Porcello (2-3, 5.52 ERA) threw 41 sliders, a season high and the second-highest total of his career. He didn’t use the pitch much in his first four starts, but went to it more the last two. He’s also adjusted his ratio of two-seam fastballs to four-seam fastballs in favor of the two-seamer. On Tuesday, Porcello threw 39 two-seamers and 23 four-seamers.

“It’s his number one weapon,” said pitching coach Dana LeVangie. “We all know Rick can elevate a fastball anytime he wants, but what makes it better is using the sinker at the bottom of the zone first, then when he raises their sights it makes the four-seamer even better. So, the sinker is really important.”

It was high fives and hugs for Rick Porcello after the eighth inning on Tuesday.
It was high fives and hugs for Rick Porcello after the eighth inning on Tuesday. Jim Davis/Globe Staff/Globe Staff

The slider was working too, so Sandy Leon kept asking for it.
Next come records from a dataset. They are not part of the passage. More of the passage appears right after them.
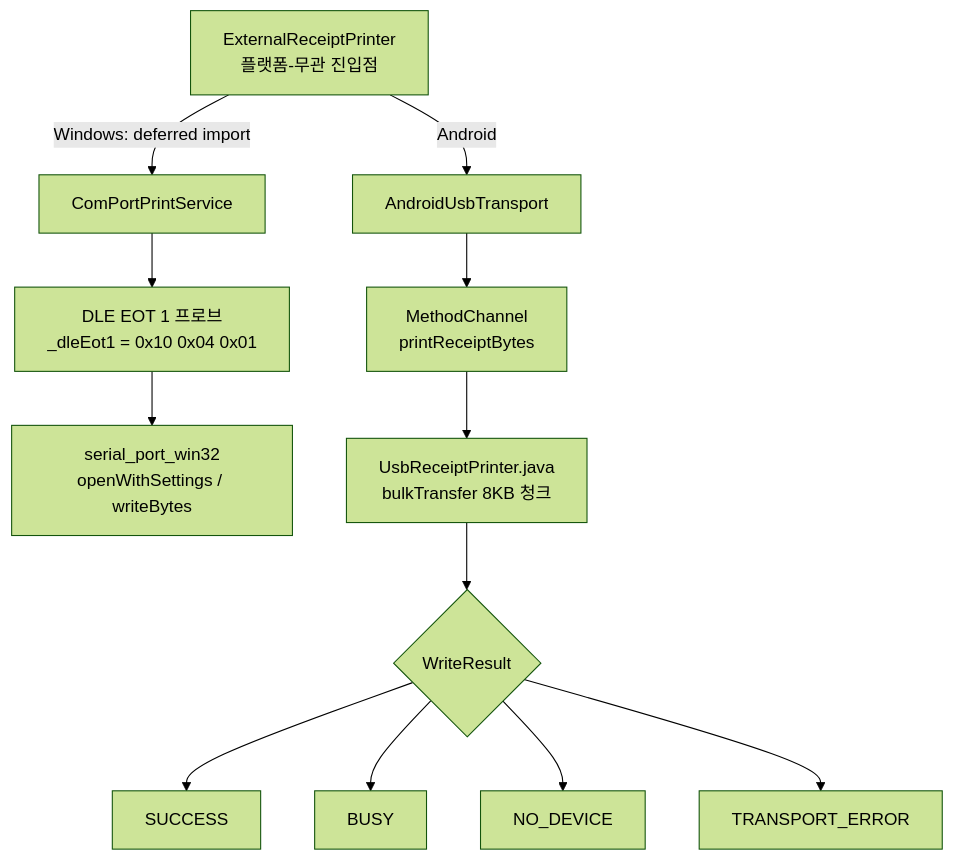
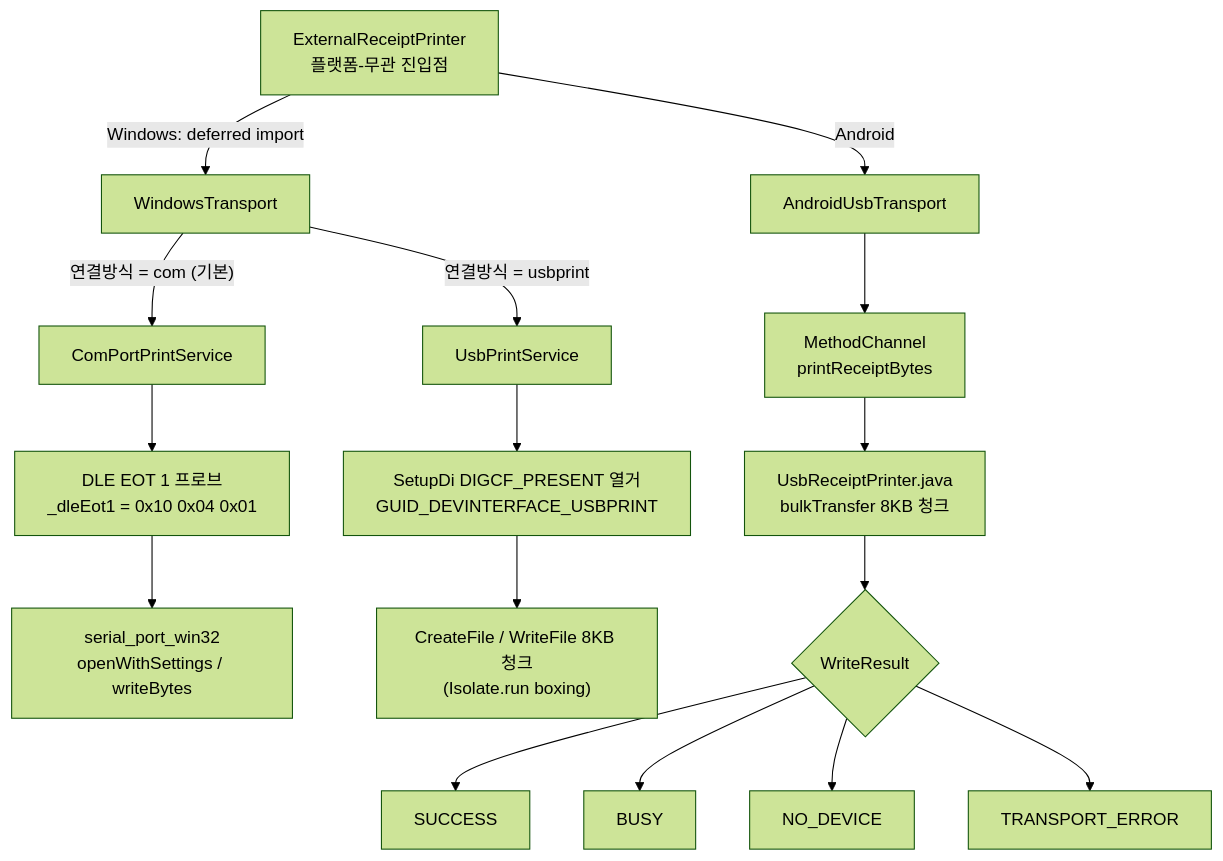
One commit to waldlustpos/appfit_order_agent changed the second of 4 diagrams in docs/PRINTER_FLOW.md. Above: the diagram before and after it, drawn with Mermaid (forest theme). The commit also changed other lines of this file and 19 other files, not shown here.

First line of the commit message:
feat(printer): Windows usbprint 직접 전송 경로 + 영수증 폭 기종별 대응

````diff
--- a/docs/PRINTER_FLOW.md
+++ b/docs/PRINTER_FLOW.md
@@ -46,17 +46,23 @@
 ```mermaid
 flowchart TD
     EXT["ExternalReceiptPrinter<br/>플랫폼-무관 진입점"]
-    EXT -->|Windows: deferred import| WIN["ComPortPrintService"]
+    EXT -->|Windows: deferred import| WT["WindowsTransport"]
     EXT -->|Android| AND["AndroidUsbTransport"]
+
+    WT -->|"연결방식 = com (기본)"| WIN["ComPortPrintService"]
+    WT -->|"연결방식 = usbprint"| UP["UsbPrintService"]
 
     WIN --> PROBE["DLE EOT 1 프로브<br/>_dleEot1 = 0x10 0x04 0x01"]
     PROBE --> SERIAL["serial_port_win32<br/>openWithSettings / writeBytes"]
+
+    UP --> ENUM["SetupDi DIGCF_PRESENT 열거<br/>GUID_DEVINTERFACE_USBPRINT"]
+    ENUM --> CF["CreateFile / WriteFile 8KB 청크<br/>(Isolate.run boxing)"]
 
     AND --> MC["MethodChannel<br/>printReceiptBytes"]
     MC --> USBJ["UsbReceiptPrinter.java<br/>bulkTransfer 8KB 청크"]
     USBJ --> WR{"WriteResult"}
     WR --> S["SUCCESS"]
     WR --> B["BUSY"]
     WR --> N["NO_DEVICE"]
     WR --> T["TRANSPORT_ERROR"]
 ```
````
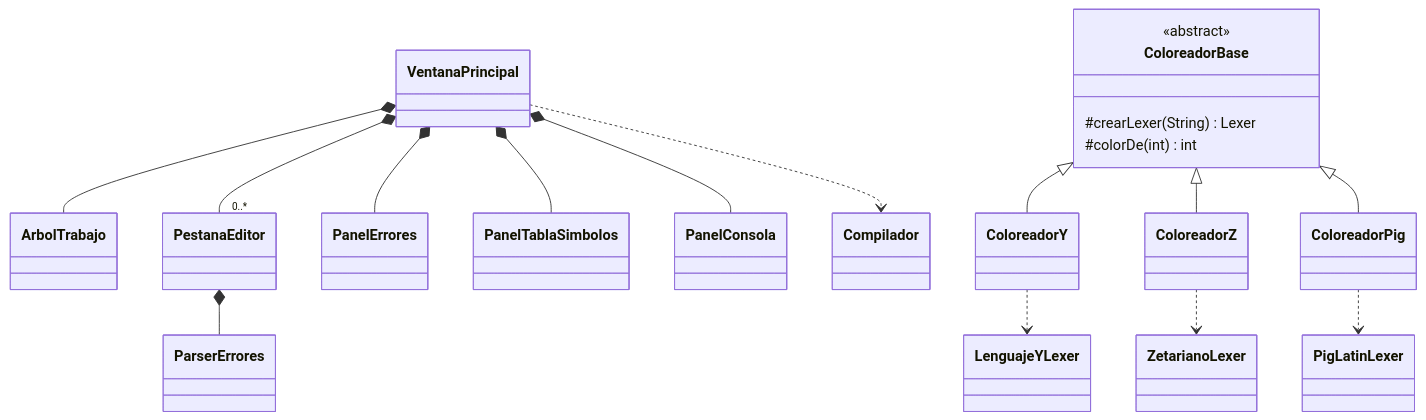
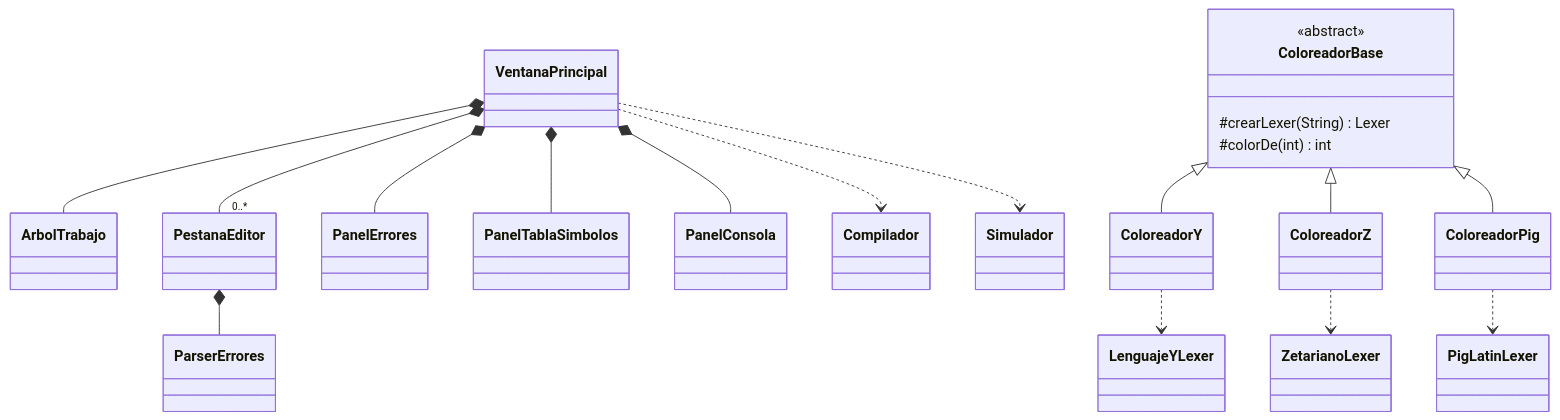
One commit to LuisRV2112/Proyecto1_compi2SS2025 changed the sixth of 6 diagrams in MANUAL_TECNICO.md. Above: the diagram before and after it, drawn with Mermaid. The commit also changed other lines of this file, not shown here.

````diff
--- a/MANUAL_TECNICO.md
+++ b/MANUAL_TECNICO.md
@@ -201,28 +359,29 @@
 ```mermaid
 classDiagram
     class VentanaPrincipal
     class ArbolTrabajo
     class PestanaEditor
     class ParserErrores
     class PanelErrores
     class PanelTablaSimbolos
     class PanelConsola
     class ColoreadorBase {
         <<abstract>>
         #crearLexer(String) Lexer
         #colorDe(int) int
     }
     VentanaPrincipal *-- ArbolTrabajo
     VentanaPrincipal *-- "0..*" PestanaEditor
     VentanaPrincipal *-- PanelErrores
     VentanaPrincipal *-- PanelTablaSimbolos
     VentanaPrincipal *-- PanelConsola
     VentanaPrincipal ..> Compilador
+    VentanaPrincipal ..> Simulador
     PestanaEditor *-- ParserErrores
     ColoreadorBase <|-- ColoreadorY
     ColoreadorBase <|-- ColoreadorZ
     ColoreadorBase <|-- ColoreadorPig
     ColoreadorY ..> LenguajeYLexer
     ColoreadorZ ..> ZetarianoLexer
     ColoreadorPig ..> PigLatinLexer
 ```
````
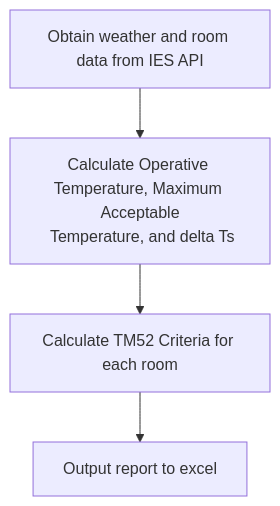
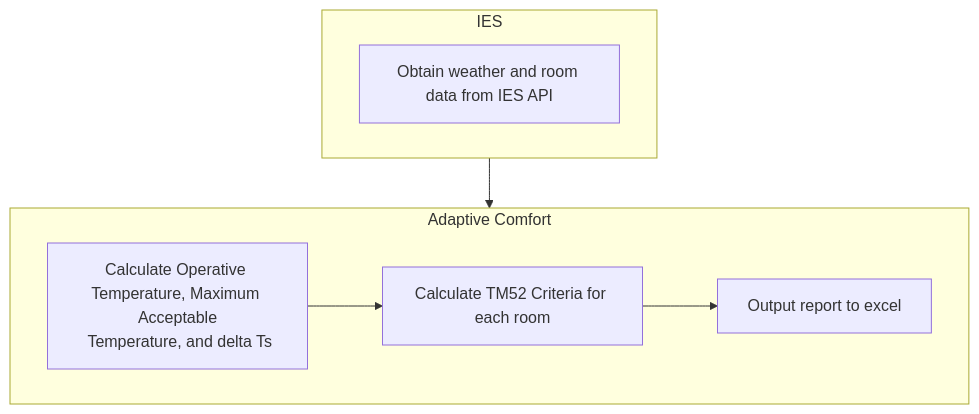
The diagram in book/calculation.md (maxfordham/adaptive-comfort), drawn with Mermaid before and after one commit. The commit also changed other lines of this file, not shown here.

Commit message:
Updated flowchart

````diff
--- a/book/calculation.md
+++ b/book/calculation.md
@@ -7,4 +7,10 @@
 ```{mermaid}
-flowchart TD
-    A[Obtain weather and room data from IES API] --> B[Calculate Operative Temperature, Maximum Acceptable<br> Temperature, and delta Ts] --> C[Calculate TM52 Criteria for each room] --> D[Output report to excel]
+    flowchart TD
+        subgraph P1 [IES]
+            A[Obtain weather and room data from IES API]
+        end
+        subgraph P2 [Adaptive Comfort]
+         B[Calculate Operative Temperature, Maximum Acceptable<br> Temperature, and delta Ts] --> C[Calculate TM52 Criteria for each room] --> D[Output report to excel]
+        end
+    P1 --> P2
 ```
````
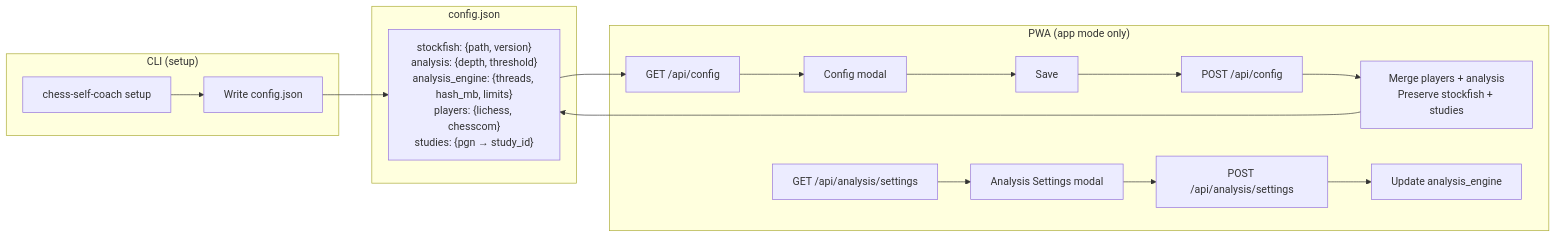
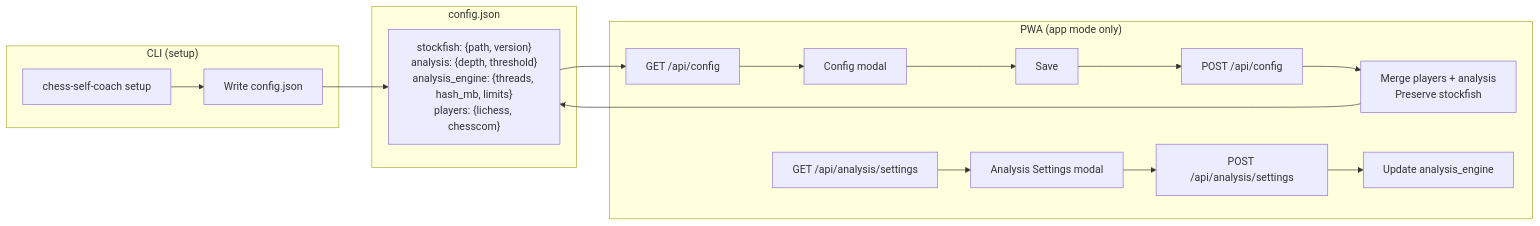
One commit to Bobain/chess-opening-prep changed the fifth of 5 diagrams in docs/flows/user-flows.md. Above: the diagram before and after it, drawn with Mermaid. The commit also changed other lines of this file and 10 other files, not shown here.

````diff
--- a/docs/flows/user-flows.md
+++ b/docs/flows/user-flows.md
@@ -233,24 +224,24 @@
 ```mermaid
 flowchart LR
     subgraph "CLI (setup)"
         SETUP[chess-self-coach setup] --> WRITE[Write config.json]
     end
 
     subgraph "config.json"
-        CFG["stockfish: {path, version}<br/>analysis: {depth, threshold}<br/>analysis_engine: {threads, hash_mb, limits}<br/>players: {lichess, chesscom}<br/>studies: {pgn → study_id}"]
+        CFG["stockfish: {path, version}<br/>analysis: {depth, threshold}<br/>analysis_engine: {threads, hash_mb, limits}<br/>players: {lichess, chesscom}"]
     end
 
     subgraph "PWA (app mode only)"
         SHOW[GET /api/config] --> MODAL[Config modal]
         MODAL --> SAVE_BTN[Save]
         SAVE_BTN --> POST[POST /api/config]
-        POST --> MERGE[Merge players + analysis<br/>Preserve stockfish + studies]
+        POST --> MERGE[Merge players + analysis<br/>Preserve stockfish]
         SHOW2[GET /api/analysis/settings] --> MODAL2[Analysis Settings modal]
         MODAL2 --> SAVE2[POST /api/analysis/settings]
         SAVE2 --> MERGE2[Update analysis_engine]
     end
 
     WRITE --> CFG
     CFG --> SHOW
     MERGE --> CFG
 ```
````
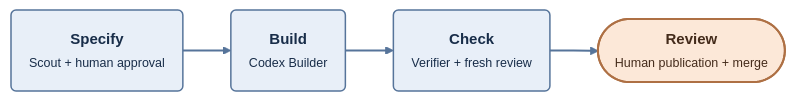
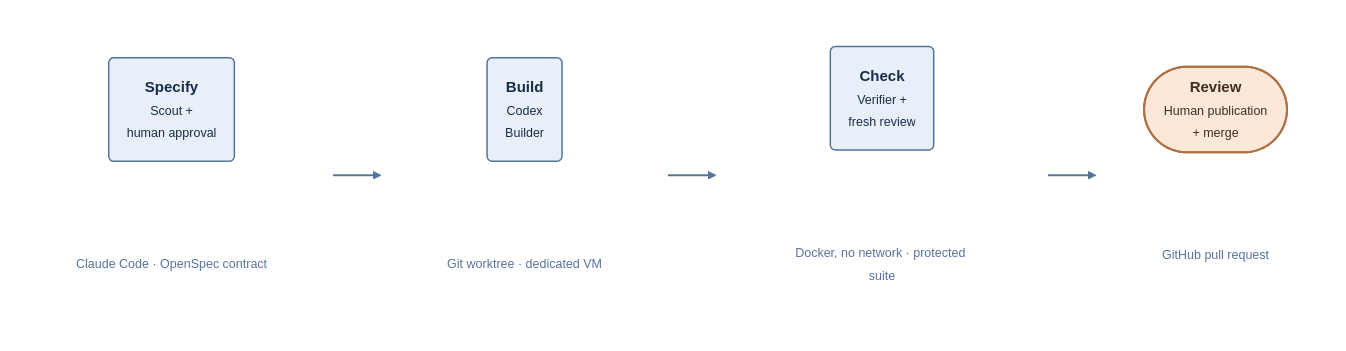
The diagram in README.md (you1anna/aegean), drawn with Mermaid before and after one commit.

Commit message:
docs: add tools under each workflow diagram stage

````diff
--- a/README.md
+++ b/README.md
@@ -17,14 +17,42 @@
 ```mermaid
 %%{init: {"theme": "base", "themeVariables": {"fontFamily": "-apple-system, Segoe UI, Helvetica, Arial, sans-serif", "fontSize": "15px", "lineColor": "#56749a"}, "flowchart": {"curve": "basis", "nodeSpacing": 40, "rankSpacing": 48, "padding": 18}}}%%
 flowchart LR
     accTitle: Aegean delivery workflow
-    accDescr: The Scout drafts a specification. A human approves it. The Builder implements it, protected tests and a fresh review check it, then a human approves publication and decides on merge.
-    S("<b>Specify</b><br/><small>Scout + human approval</small>") --> B("<b>Build</b><br/><small>Codex Builder</small>")
-    B --> V("<b>Check</b><br/><small>Verifier + fresh review</small>")
-    V --> H(["<b>Review</b><br/><small>Human publication + merge</small>"])
+    accDescr: The Scout in Claude Code drafts an OpenSpec contract. A human approves it. The Codex Builder implements it in a Git worktree on a dedicated VM. The verifier runs the protected suite in a Docker container with no network, and a fresh review checks the diff. A human then approves publication of a GitHub pull request and decides on merge.
+    subgraph s1[" "]
+        direction TB
+        S("<b>Specify</b><br/><small>Scout +<br/>human approval</small>")
+        SC["<small>Claude Code · OpenSpec contract</small>"]
+        S ~~~ SC
+    end
+    subgraph s2[" "]
+        direction TB
+        B("<b>Build</b><br/><small>Codex<br/>Builder</small>")
+        BC["<small>Git worktree · dedicated VM</small>"]
+        B ~~~ BC
+    end
+    subgraph s3[" "]
+        direction TB
+        V("<b>Check</b><br/><small>Verifier +<br/>fresh review</small>")
+        VC["<small>Docker, no network · protected suite</small>"]
+        V ~~~ VC
+    end
+    subgraph s4[" "]
+        direction TB
+        H(["<b>Review</b><br/><small>Human publication<br/>+ merge</small>"])
+        HC["<small>GitHub pull request</small>"]
+        H ~~~ HC
+    end
+    s1 --> s2 --> s3 --> s4
     classDef agent fill:#e8eff8,stroke:#56749a,color:#182d49,stroke-width:1.5px
     classDef gate fill:#fce8d8,stroke:#ae7044,color:#442b1b,stroke-width:2px
+    classDef note fill:transparent,stroke:transparent,color:#56749a
     class S,B,V agent
     class H gate
-    linkStyle default stroke:#56749a,stroke-width:2px
+    class SC,BC,VC,HC note
+    style s1 fill:transparent,stroke:transparent
+    style s2 fill:transparent,stroke:transparent
+    style s3 fill:transparent,stroke:transparent
+    style s4 fill:transparent,stroke:transparent
+    linkStyle 4,5,6 stroke:#56749a,stroke-width:2px
 ```
````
“It was good, it was short, it was sharp,” Leon said. “Early in the count he threw it for strikes, with two strikes he was expanding the zone, so it was really good.”


And if the two-seamer is most important to Porcello, the slider was a powerful compliment.

“It’s always his second-best weapon. Fastball is his number one priority, but the way his slider/cutter was working on both sides of the plate — using it into the righties, backdoor lefties — just made his fastball so much better, sinker [and] four-seamer,” LeVangie said. “Pitched really aggressively tonight.”

Part of that aggression was a quick tempo between Porcello and Leon. Their speed, and the speed at which Porcello was getting outs, meant the offense wasn’t waiting long to get back to the dugout.

Only 13 minutes after Porcello threw the first pitch, Mookie Betts crushed a ball through the wind to the third row of the center-field bleachers to put the Red Sox up 1-0.

Michael Chavis blooped a single in the second inning and scored on an RBI single by Sandy Leon. Chavis scored again in the fourth when Mitch Moreland hit a 2-run home run to center. That homer ended an 0-for-15 streak for Moreland.

“They can’t shift that one,” he said.

The Red Sox (13-17) added one last unearned run in the fifth. J.D. Martinez hit a ball to the warning track that Oakland center fielder Ramon Laureano dropped, putting the Sox slugger on second. Rafael Devers doubled down the right-field line to send Martinez home and end the night for Oakland starter Aaron Brooks (2-3).


Oakland’s Ramon Laureano didn’t have a read on J.D. Martinez’s fifth-inning fly ball that he dropped for a two-base error.
Oakland’s Ramon Laureano didn’t have a read on J.D. Martinez’s fifth-inning fly ball that he dropped for a two-base error.Jim Davis/Globe Staff/Globe Staff

In for the ninth, Tyler Thornburg gave up a solo home run to Robbie Grossman, who’d hit a ball deep to center in the first inning, but had it die in the chilly air.

It spoiled the shutout and made for an imperfect ending, but that blip was not going to override the positive energy from Porcello’s start. Porcello was energized late in the game — he tipped his cap to shortstop Xander Bogaerts in the eighth after Bogaerts reacted quickly and made a good play to deny Nick Hundley a hit. When that inning ended and he went back to the dugout, he and manager Alex Cora shared a big hug.

Porcello talked about the good team win and how defense helped him out, seemingly careful not to get too high after one start. But for a pitcher whose struggles were near the top of the Red Sox list of problems, this kind of outing has to be meaningful.

“It’s not the first time I’ve been roughed up before. Won’t be the last,” Porcello said. “You’ve got to be professional about it and you’ve got to have that inner confidence that you’re going to find your stuff.”

Nora Princiotti can be reached at nora.princiotti@globe.com. Follow her on Twitter at @NoraPrinciotti.